Pointers on first flight attempts. I suggest taking this model to a smoothly paved parking lot free of obstacles. The wheels are very tiny and with the addition of the wheelpants it is not very forgiving of grass or rocks. Also, you likely will need the space to taxi around a bit and get used to getting this plane up to speed and continuously pointed nose first. This is where you will get an idea of the control forces you may need to modify. I had to dial my control deflections down to about 50 percent on my transmitter before I found I could keep up with this model.
As tiny as this plane is, It does not perform like an indoor foamy model. It's going to need some real airspeed to get airborne. Make sure you have it before leaving the runway. Landing will also be a bit faster than you may anticipate because of both the wing loading and the fact that the wing is a fully symmetric aerobatic shape. There is no dihedral in the wing, and this plane is just as happy flying upside down as right side up. Great if you are a stunt pilot, not so great if you are just learning how to fly. All of that said, it is a delightful plane to fly once you master it. It is also a tough little plane and will likely take a few scrapes before you have to print out another one.
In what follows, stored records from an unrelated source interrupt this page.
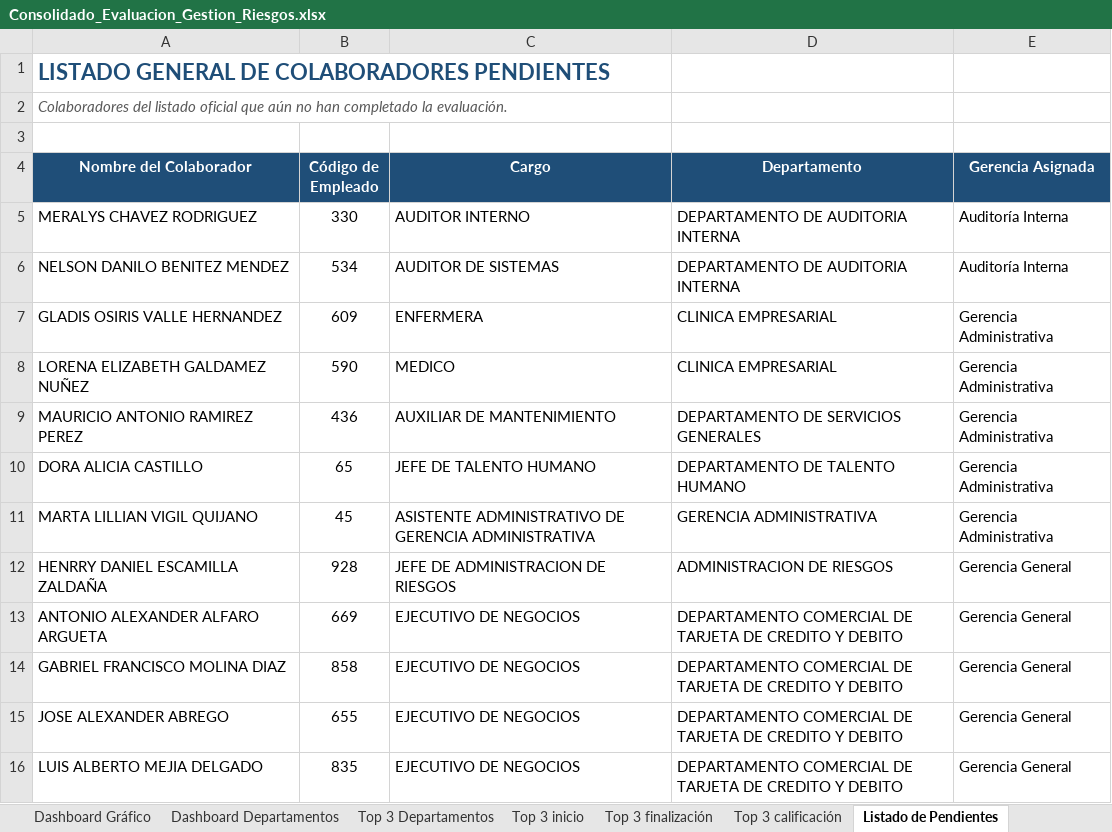
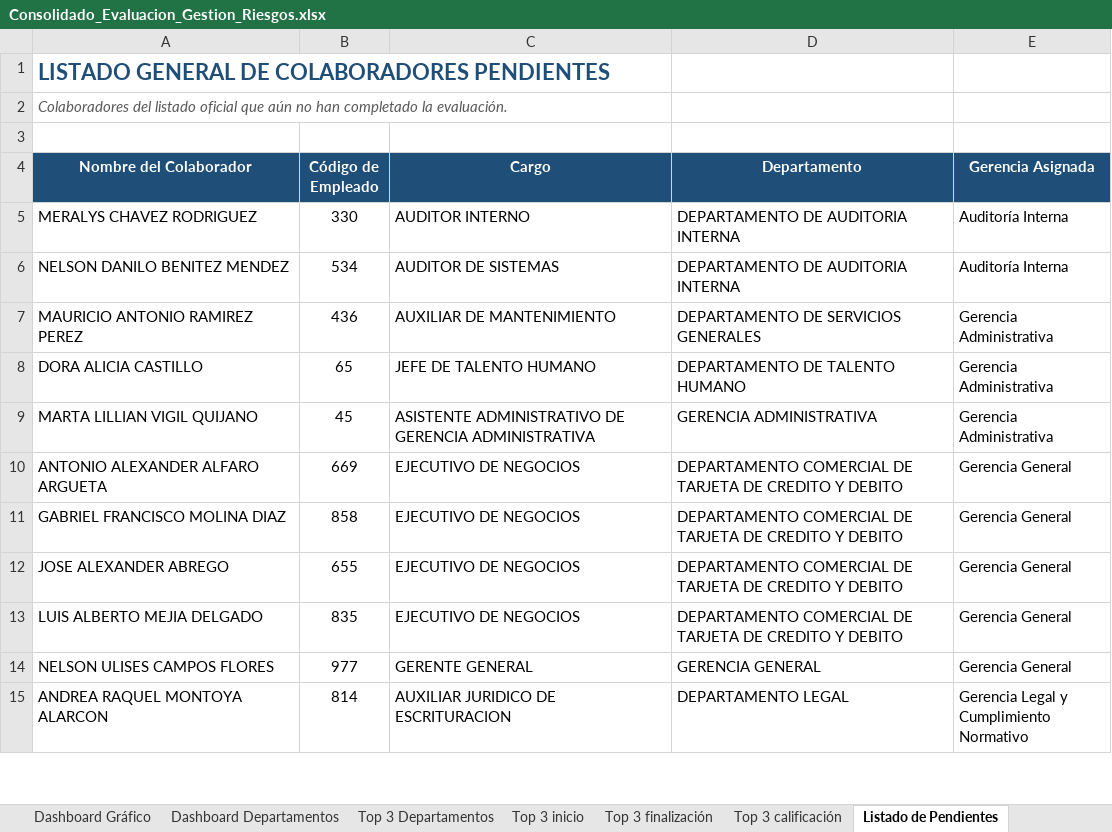
Before and after one commit to menjivar201280/riesgo, an Excel workbook: evaluacion-gestion-riesgos/Consolidado_Evaluacion_Gestion_Riesgos.xlsx, sheet Listado de Pendientes, drawn as a sheet; only a part is shown; the shorter side is filled out with more unchanged rows; values as stored, in another font and other column widths than the file's, no borders; the diff covers the shown part only; the diff names each change by its address in the sheet, - before the commit and + after, or states it on an @@ line.

```diff
--- a/evaluacion-gestion-riesgos/Consolidado_Evaluacion_Gestion_Riesgos.xlsx (sheet Listado de Pendientes)
+++ b/evaluacion-gestion-riesgos/Consolidado_Evaluacion_Gestion_Riesgos.xlsx (sheet Listado de Pendientes)
-row 7: GLADIS OSIRIS VALLE HERNANDEZ | 609 | ENFERMERA | CLINICA EMPRESARIAL | Gerencia Administrativa
-row 8: LORENA ELIZABETH GALDAMEZ NUÑEZ | 590 | MEDICO | CLINICA EMPRESARIAL | Gerencia Administrativa
-row 12: HENRRY DANIEL ESCAMILLA ZALDAÑA | 928 | JEFE DE ADMINISTRACION DE RIESGOS | ADMINISTRACION DE RIESGOS | Gerencia General
```
Also changed, not shown: 5 removed rows elsewhere in this sheet, sheet Base Exámenes, sheet Consolidado por área, sheet Detalle individual, sheet Consolidado por Gerencia, sheet Dashboard Gerencial, sheet Dashboard Gráfico, formulas that keep their value.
Conclusion: That is it for the weight and balance! Check the main blog here for anything you may have missed, but at this point it's time to go fly! Feel free to reach out to us with any questions. We will attempt to clarify the construction blog including your input as much as possible. Also please check out or new community forum. Feel free to post pics, ask questions, or help others.